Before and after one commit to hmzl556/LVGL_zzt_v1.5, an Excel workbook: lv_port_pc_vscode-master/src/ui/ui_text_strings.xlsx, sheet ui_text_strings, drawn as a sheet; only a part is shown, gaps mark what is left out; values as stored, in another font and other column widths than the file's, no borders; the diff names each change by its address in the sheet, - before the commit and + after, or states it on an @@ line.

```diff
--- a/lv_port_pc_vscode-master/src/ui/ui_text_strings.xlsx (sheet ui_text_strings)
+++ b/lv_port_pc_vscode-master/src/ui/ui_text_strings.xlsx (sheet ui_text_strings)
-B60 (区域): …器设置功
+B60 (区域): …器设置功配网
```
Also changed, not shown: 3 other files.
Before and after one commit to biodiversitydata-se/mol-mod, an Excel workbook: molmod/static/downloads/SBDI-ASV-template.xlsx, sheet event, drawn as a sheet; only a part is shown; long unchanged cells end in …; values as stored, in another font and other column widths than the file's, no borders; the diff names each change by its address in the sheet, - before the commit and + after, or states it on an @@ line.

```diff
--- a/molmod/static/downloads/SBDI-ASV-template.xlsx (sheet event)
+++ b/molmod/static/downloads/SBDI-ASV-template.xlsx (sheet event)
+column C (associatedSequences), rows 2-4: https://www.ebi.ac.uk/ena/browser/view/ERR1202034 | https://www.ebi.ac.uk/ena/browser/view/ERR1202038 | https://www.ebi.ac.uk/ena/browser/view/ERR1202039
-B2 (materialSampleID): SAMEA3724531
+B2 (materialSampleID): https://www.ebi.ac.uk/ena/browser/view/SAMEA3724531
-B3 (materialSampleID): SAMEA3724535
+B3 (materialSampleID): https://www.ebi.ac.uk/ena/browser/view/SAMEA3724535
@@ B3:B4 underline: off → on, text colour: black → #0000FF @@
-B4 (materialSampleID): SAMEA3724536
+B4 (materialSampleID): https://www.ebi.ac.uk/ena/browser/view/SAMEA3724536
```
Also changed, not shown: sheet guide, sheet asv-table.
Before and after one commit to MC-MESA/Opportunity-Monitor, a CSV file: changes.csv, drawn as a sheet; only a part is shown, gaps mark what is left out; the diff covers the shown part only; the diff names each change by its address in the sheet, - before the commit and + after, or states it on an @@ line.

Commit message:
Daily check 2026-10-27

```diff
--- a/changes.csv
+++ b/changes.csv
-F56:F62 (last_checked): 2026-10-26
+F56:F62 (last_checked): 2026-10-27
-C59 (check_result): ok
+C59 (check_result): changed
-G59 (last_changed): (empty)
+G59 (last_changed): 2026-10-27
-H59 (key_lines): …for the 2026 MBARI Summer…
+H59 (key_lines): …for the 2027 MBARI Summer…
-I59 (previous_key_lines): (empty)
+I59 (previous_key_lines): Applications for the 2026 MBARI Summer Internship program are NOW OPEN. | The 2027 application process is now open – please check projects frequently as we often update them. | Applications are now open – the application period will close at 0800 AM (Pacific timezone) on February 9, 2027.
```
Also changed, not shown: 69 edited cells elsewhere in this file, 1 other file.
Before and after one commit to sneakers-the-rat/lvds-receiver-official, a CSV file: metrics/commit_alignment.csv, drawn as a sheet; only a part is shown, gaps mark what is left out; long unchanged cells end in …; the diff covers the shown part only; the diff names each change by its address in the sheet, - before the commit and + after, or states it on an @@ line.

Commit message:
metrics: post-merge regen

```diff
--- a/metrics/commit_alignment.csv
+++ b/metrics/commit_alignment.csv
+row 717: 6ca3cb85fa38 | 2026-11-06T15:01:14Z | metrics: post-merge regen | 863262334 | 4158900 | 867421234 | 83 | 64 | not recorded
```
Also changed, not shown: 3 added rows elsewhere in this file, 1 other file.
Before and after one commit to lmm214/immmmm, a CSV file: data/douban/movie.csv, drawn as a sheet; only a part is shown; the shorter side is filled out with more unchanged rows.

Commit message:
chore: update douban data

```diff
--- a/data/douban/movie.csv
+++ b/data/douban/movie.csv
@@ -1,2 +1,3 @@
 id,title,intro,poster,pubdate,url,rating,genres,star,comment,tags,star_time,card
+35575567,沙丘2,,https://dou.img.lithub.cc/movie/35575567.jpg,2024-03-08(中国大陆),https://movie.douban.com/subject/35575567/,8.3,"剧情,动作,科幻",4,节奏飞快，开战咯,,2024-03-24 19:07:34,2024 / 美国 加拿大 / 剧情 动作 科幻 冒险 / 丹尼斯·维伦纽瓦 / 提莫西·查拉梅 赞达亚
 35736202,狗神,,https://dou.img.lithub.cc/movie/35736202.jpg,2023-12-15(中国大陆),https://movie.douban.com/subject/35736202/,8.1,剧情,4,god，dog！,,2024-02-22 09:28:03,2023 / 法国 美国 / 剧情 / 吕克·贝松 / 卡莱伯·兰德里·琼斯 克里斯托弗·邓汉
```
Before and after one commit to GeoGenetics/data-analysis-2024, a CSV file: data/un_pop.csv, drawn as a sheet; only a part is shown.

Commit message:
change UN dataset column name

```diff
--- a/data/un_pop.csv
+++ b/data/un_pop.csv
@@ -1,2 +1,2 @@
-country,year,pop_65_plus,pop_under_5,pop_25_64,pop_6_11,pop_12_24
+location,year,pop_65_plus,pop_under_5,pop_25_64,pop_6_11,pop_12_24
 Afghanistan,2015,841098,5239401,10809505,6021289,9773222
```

════

EXERCISE DESCRIPTION
Look for the string "materialSampleID" in the data above and return every line that has it.

EXERCISE OUTPUT
-B2 (materialSampleID): SAMEA3724531
+B2 (materialSampleID): https://www.ebi.ac.uk/ena/browser/view/SAMEA3724531
-B3 (materialSampleID): SAMEA3724535
+B3 (materialSampleID): https://www.ebi.ac.uk/ena/browser/view/SAMEA3724535
-B4 (materialSampleID): SAMEA3724536
+B4 (materialSampleID): https://www.ebi.ac.uk/ena/browser/view/SAMEA3724536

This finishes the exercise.